Moving from Tactical to Strategic Revenue Management
By Stan van Roij Managing Director, Easy (Ez) Revenue Management Solutions Ltd | September 23, 2012
As the revenue management discipline continues to evolve, industry professionals must continue to look at the transition from tactical operations to strategic deployment of their systems and processes. The industry as a whole needs to step up to the plate and maximize total hotel revenues from existing demand by setting both short and long term strategies. To increase revenues, it is not enough to only "play with" the non-contracting individual demand - in many cases, this is less than half of a hotel's revenue.

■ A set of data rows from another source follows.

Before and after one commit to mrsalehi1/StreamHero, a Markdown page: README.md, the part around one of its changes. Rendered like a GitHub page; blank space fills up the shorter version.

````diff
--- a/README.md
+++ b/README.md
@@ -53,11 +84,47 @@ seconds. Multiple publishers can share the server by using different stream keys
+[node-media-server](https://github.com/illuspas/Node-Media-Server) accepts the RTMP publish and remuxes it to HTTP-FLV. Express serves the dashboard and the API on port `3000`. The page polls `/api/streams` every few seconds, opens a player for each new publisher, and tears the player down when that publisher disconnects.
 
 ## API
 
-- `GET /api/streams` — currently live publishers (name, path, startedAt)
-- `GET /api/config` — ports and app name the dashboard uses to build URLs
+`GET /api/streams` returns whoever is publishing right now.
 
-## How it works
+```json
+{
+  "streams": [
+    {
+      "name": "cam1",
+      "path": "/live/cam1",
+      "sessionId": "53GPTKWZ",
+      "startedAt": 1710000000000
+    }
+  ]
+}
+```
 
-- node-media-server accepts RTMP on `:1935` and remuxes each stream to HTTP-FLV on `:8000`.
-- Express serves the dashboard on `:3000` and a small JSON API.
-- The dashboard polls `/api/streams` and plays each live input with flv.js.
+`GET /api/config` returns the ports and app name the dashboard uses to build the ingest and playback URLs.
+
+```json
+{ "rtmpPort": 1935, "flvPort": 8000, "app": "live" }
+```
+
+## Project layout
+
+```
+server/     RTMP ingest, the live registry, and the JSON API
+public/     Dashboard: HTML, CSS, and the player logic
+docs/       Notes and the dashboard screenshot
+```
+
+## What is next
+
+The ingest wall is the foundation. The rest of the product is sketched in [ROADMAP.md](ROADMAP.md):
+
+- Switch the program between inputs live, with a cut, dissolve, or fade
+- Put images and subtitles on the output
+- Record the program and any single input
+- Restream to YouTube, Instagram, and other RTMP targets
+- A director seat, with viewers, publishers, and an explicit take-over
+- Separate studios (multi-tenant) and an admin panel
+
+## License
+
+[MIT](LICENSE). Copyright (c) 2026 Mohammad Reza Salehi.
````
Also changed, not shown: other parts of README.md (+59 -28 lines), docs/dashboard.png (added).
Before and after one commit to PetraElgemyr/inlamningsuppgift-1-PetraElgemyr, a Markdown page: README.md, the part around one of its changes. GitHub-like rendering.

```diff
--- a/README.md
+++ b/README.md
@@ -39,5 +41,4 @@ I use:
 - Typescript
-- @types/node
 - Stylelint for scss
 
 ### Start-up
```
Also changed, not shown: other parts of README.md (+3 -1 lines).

Not moving to a strategic revenue management model will only leave money on the table.
Back in the early days of hotel revenue management, it became obvious that there was a need to manage the perishable inventory in a better way, to balance supply and demand in a more mathematical approach, and to sell the inventory, or rooms, at different price levels, with the sole objective of maximizing revenues. And, although the concept of "I'd rather sell my last room to someone who stays 3 nights at $100, than to someone who stays only one night at $195," was valid then, there was really no one in the industry focusing on the essence of revenue management -- selling the right product at the right time to the right client at the right price. This realization resulted in the birth of what we now refer to as revenue management.
In those early days, the task was typically given to a Front Office Manager, as he or she was responsible for selling transient hotel rooms, and was responsible for hiring a dedicated person to do so. There was really no thought given to whether this person had the right skill set, or whether the discipline would need to also look at group rooms and other revenue streams.
The industry has come a long way since then, and, over the years, a variety of titles have come and gone for those responsible for revenue management. To name but a few -- Space Controller, Director of Reservation Sales, Room Revenue Analyst, Revenue Manager, Director of Revenue Management, and, in more recent years, Director of Revenue Strategy.
The change in titles actually reflects the ever evolving change revenue management has and is subject to. The hierarchy and reporting lines went through an evolution as well. Years ago, individuals would report into the Reservation Manager or Front Office Manager, then they would report into the Director of Sales (and Marketing), but recently we have been seeing that the Director of Revenue Strategy sits at the same level as the Director of Sales and/or Marketing, reporting into the General Manager. Likewise, in head offices and /or regional functions, the position has transitioned from reporting to the sales discipline and now reports into a COO or CCO, sitting at the same level as the sales and marketing heads.
Slowly (very slowly) but surely the hotel revenue management discipline is growing from a tactical 'let's open and close some rates' to what it should be -- a strategic department that sets both short and long-term goals in order to maximize revenues and profit over a longer period of time.